You Got the Activation Call- Now What?

March 31, 2016

 

By Danielle S., Mother of Two Our Military Kids Grant Recipients

As military spouses, and specifically Guard and Reserve spouses, most of us have had “the moment” that we knew things were about to change. You know “the moment”, spouses; it is the moment your husband or wife says any of the words, ‘got the call’, ‘deployment’, ‘activation’, or even ‘involuntary orders’. Our heart sinks for a moment because we know it means a good-bye is on the horizon. If you are anything like me, the heart in the stomach moment is short lived as my brain starts spinning with all of the things I need to remember to take care of before he leaves. We need to update the will, the power of attorney, get the cars serviced, tell the kids’ schools, and the list goes on and on. These are all very important tasks designed to make the transition as smooth as possible as you move from normal into the new normal that is deployment. We all know the contents of the pre-deployment checklist; but that isn’t what I am talking about. I am talking about the things that should be on the checklist. We check off tasks on the pre-deployment checklist that will help us survive deployment; but there is a whole other list of things we should check off so we can thrive during the deployment. For most of us, this list was put together by our experiences with past deployments, articles, or even advice from other seasoned military spouses. No matter where we get it – this list is just as important, and sometimes more of a lifeline to us than any other. The reason this sort of list isn’t circulated in a generic way at pre-deployment briefings is because it is more personalized, fluid, and individual.  In fact, my list has been a bit different for each deployment we have experienced with my Marine. Ready to start your list? Put your big girl or big boy pants on, get a great notebook or journal, and start writing! Did you write those 3 items on your list? You should – they are my top 3.

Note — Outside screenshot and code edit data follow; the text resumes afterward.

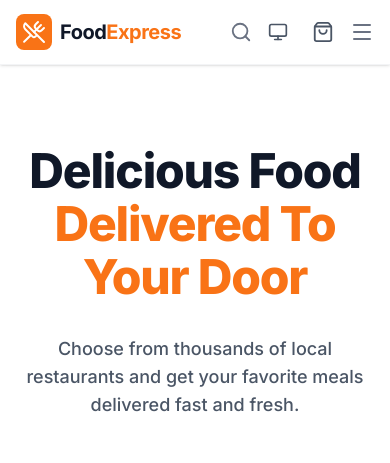
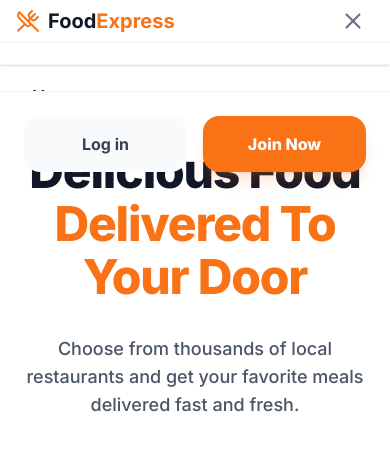
Before and after one commit to Handsome050111/Online-Food-Delivery, a React (Vite) app in the folder frontend/: page / in a window 390 px wide. Both pictures are taken after a click on the button 362 px from the left and 32 px from the top of the page. Shown: the top 463 px of the page. Built offline with nearby package versions, Linux system fonts and the light colour scheme; no server answers.

Commit message:
Final cleanup: Fix mobile navbar and finalize real-time tracking

```diff
--- a/frontend/src/components/Navbar.jsx
+++ b/frontend/src/components/Navbar.jsx
@@ -8,6 +8,7 @@ import { toast } from 'react-hot-toast';
 
 const Navbar = () => {
     const [isSearchOpen, setIsSearchOpen] = useState(false);
+    const [isMenuOpen, setIsMenuOpen] = useState(false);
     const [searchQuery, setSearchQuery] = useState('');
     const [isThemeOpen, setIsThemeOpen] = useState(false);
     const { cart } = useCart();
@@ -178,12 +179,92 @@ const Navbar = () => {
                                 </>
                             )}
                         </div>
-                        <button className="md:hidden text-gray-500 hover:text-gray-900 focus:outline-none">
-                            <Menu size={24} />
+                        <button
+                            onClick={() => setIsMenuOpen(!isMenuOpen)}
+                            className="md:hidden text-gray-500 hover:text-gray-900 dark:hover:text-white focus:outline-none p-2 transition-colors"
+                        >
+                            {isMenuOpen ? <X size={24} /> : <Menu size={24} />}
                         </button>
                     </div>
                 </div>
             </div>
+
+            {/* Mobile Menu Overlay */}
+            {isMenuOpen && (
+                <div className="md:hidden fixed inset-0 z-[100] bg-white dark:bg-gray-900 animate-in slide-in-from-right duration-300">
+                    <div className="flex flex-col h-full bg-white dark:bg-gray-900">
+                        {/* Mobile Menu Header */}
+                        <div className="flex justify-between items-center h-16 px-4 border-b border-gray-100 dark:border-gray-800">
+                            <Link to="/" onClick={() => setIsMenuOpen(false)} className="flex items-center gap-2">
+                                <UtensilsCrossed size={24} className="text-primary-500" />
+                                <span className="text-xl font-bold dark:text-white text-gray-900">Food<span className="text-primary-500">Express</span></span>
+                            </Link>
+                            <button onClick={() => setIsMenuOpen(false)} className="p-2 text-gray-500 dark:text-gray-400">
+                                <X size={26} />
+                            </button>
+                        </div>
+
+                        {/* Mobile Links */}
+                        <div className="flex-1 overflow-y-auto py-6 px-4 space-y-2">
+                            <Link to="/" onClick={() => setIsMenuOpen(false)} className="block px-4 py-4 text-lg font-bold text-gray-700 dark:text-gray-200 hover:bg-gray-50 dark:hover:bg-gray-800 rounded-2xl transition-colors">Home</Link>
+                            <Link to="/restaurants" onClick={() => setIsMenuOpen(false)} className="block px-4 py-4 text-lg font-bold text-gray-700 dark:text-gray-200 hover:bg-gray-50 dark:hover:bg-gray-800 rounded-2xl transition-colors">Restaurants</Link>
+                            <Link to="/orders" onClick={() => setIsMenuOpen(false)} className="block px-4 py-4 text-lg font-bold text-gray-700 dark:text-gray-200 hover:bg-gray-50 dark:hover:bg-gray-800 rounded-2xl transition-colors">Orders</Link>
+
+                            <div className="h-px bg-gray-100 dark:bg-gray-800 my-4 mx-4"></div>
+
+                            <div className="px-4 py-2">
+                                <p className="text-xs font-black text-gray-400 dark:text-gray-500 uppercase tracking-widest mb-4">Appearance</p>
+                                <div className="grid grid-cols-3 gap-2">
+                                    <button onClick={() => setTheme('light')} className={`flex flex-col items-center gap-2 p-3 rounded-2xl border ${theme === 'light' ? 'border-primary-500 bg-primary-50 dark:bg-primary-900/20 text-primary-600' : 'border-gray-100 dark:border-gray-800 text-gray-500 dark:text-gray-400'}`}>
+                                        <Sun size={20} />
+                                        <span className="text-[10px] font-bold">Light</span>
+                                    </button>
+                                    <button onClick={() => setTheme('dark')} className={`flex flex-col items-center gap-2 p-3 rounded-2xl border ${theme === 'dark' ? 'border-primary-500 bg-primary-50 dark:bg-primary-900/20 text-primary-600' : 'border-gray-100 dark:border-gray-800 text-gray-500 dark:text-gray-400'}`}>
+                                        <Moon size={20} />
+                                        <span className="text-[10px] font-bold">Dark</span>
+                                    </button>
+                                    <button onClick={() => setTheme('system')} className={`flex flex-col items-center gap-2 p-3 rounded-2xl border ${theme === 'system' ? 'border-primary-500 bg-primary-50 dark:bg-primary-900/20 text-primary-600' : 'border-gray-100 dark:border-gray-800 text-gray-500 dark:text-gray-400'}`}>
+                                        <Monitor size={20} />
+                                        <span className="text-[10px] font-bold">System</span>
+                                    </button>
+                                </div>
+                            </div>
+                        </div>
+
+                        {/* Mobile Footer (CTA/Profile) */}
+                        <div className="p-6 border-t border-gray-100 dark:border-gray-800">
+                            {userInfo ? (
+                                <div className="space-y-4">
+                                    <Link
+                                        to={getDashboardLink()}
+                                        onClick={() => setIsMenuOpen(false)}
+                                        className="flex items-center gap-4 bg-gray-50 dark:bg-gray-800 p-4 rounded-[20px] transition-all hover:scale-[0.98] active:scale-95"
+                                    >
+                                        <div className="w-12 h-12 rounded-full bg-primary-500 flex items-center justify-center text-white shadow-lg shadow-primary-500/20">
+                                            <User size={24} />
+                                        </div>
+                                        <div>
+                                            <p className="font-black text-gray-900 dark:text-white leading-none mb-1">{userInfo.name}</p>
+                                            <p className="text-xs text-gray-500 dark:text-gray-400 font-bold uppercase tracking-wider">{userInfo.role}</p>
+                                        </div>
+                                    </Link>
+                                    <button
+                                        onClick={() => { handleLogout(); setIsMenuOpen(false); }}
+                                        className="w-full flex items-center justify-center gap-3 py-4 text-red-500 font-black tracking-wide bg-red-50 dark:bg-red-900/10 rounded-2xl hover:bg-red-100 dark:hover:bg-red-900/20 transition-colors"
+                                    >
+                                        <LogOut size={20} /> Logout Account
+                                    </button>
+                                </div>
+                            ) : (
+                                <div className="grid grid-cols-2 gap-4">
+                                    <Link to="/login" onClick={() => setIsMenuOpen(false)} className="flex items-center justify-center py-4 text-gray-700 dark:text-white font-bold bg-gray-50 dark:bg-gray-800 rounded-2xl transition-all active:scale-95">Log in</Link>
+                                    <Link to="/signup" onClick={() => setIsMenuOpen(false)} className="flex items-center justify-center py-4 bg-primary-500 text-white font-black rounded-2xl shadow-lg shadow-primary-500/20 transition-all active:scale-95">Join Now</Link>
+                                </div>
+                            )}
+                        </div>
+                    </div>
+                </div>
+            )}
         </nav>
     );
 };
```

  1. Put your big girl/boy pants on. That’s it. You will have terrible days, you will have great days, and some days you will just be happy you had the chance to put pants on at all.
  2. Get a great journal or notebook. My suggestions? Get one that is sturdy enough to carry with you every day. Not too small, not too big. I like getting ones about the 5×7 size, but that is me. Find what speaks to you – I like getting pretty journals, ones that make me feel good when I look at it. There are so many great ones out there – they have pretty covers, or inspirational quotes on them, your favorite comic series – whatever it is that speaks to you and can be carried with you wherever you go.
  3. Start writing. Two words that have a huge impact. When our spouses leave, everything is on our shoulders. A thousand details are spinning around in our heads; dance class at 5:30, can’t forget to pay that bill, what do I need at the store, how did he tell me to check my oil? It’s all there, spinning around. Write it down; the moment you think of it, write it in your notebook. Deployment is stressful enough – we need to find ways to quiet the stress. Knowing that you have written it down and can go back to trigger your memory; it helps in inexplicable amounts. Half of our worry is that we will forget some of the things we need to do or remember. By writing it down, we take away at least one worry. Also, use the notebook as a journal when you need to. Feeling down? Write it down. It is scientifically proven that writing can make you feel better – much like a good cry. Holding feelings in during deployment is common; we have our big girl pants on, we are strong military families, we want to be strong for the kids. No matter the reason, valid or not, we hold them in. This is not good. Get them out – writing in a private journal lets us do that without judgment. I have also started writing at least three positive things that happened each day. It’s easy to focus on the bad of deployment but what a difference it makes when you also see there is good in it! So get out your journal, notebook or iPad – whatever method you choose – and start writing!

As I said before, this is a very personalized, fluid, constantly changing list. What works for me may not work for you and vice versa. The standard suggestions that you read in every article are there for a reason. They work. So add these to your list: take care of yourself, spend time on a hobby, start a project, see a therapist, exercise, travel, go out with friends, attend activities at your spouse’s unit, STAY BUSY. I know what you are thinking – I am on a blog about helping our military kids, why is she talking only about the spouses? My reason is simple, if we are taking good care of ourselves, we will be better equipped to take care of our military children. So take care of yourself, military spouses – your military kids need you and are following your example!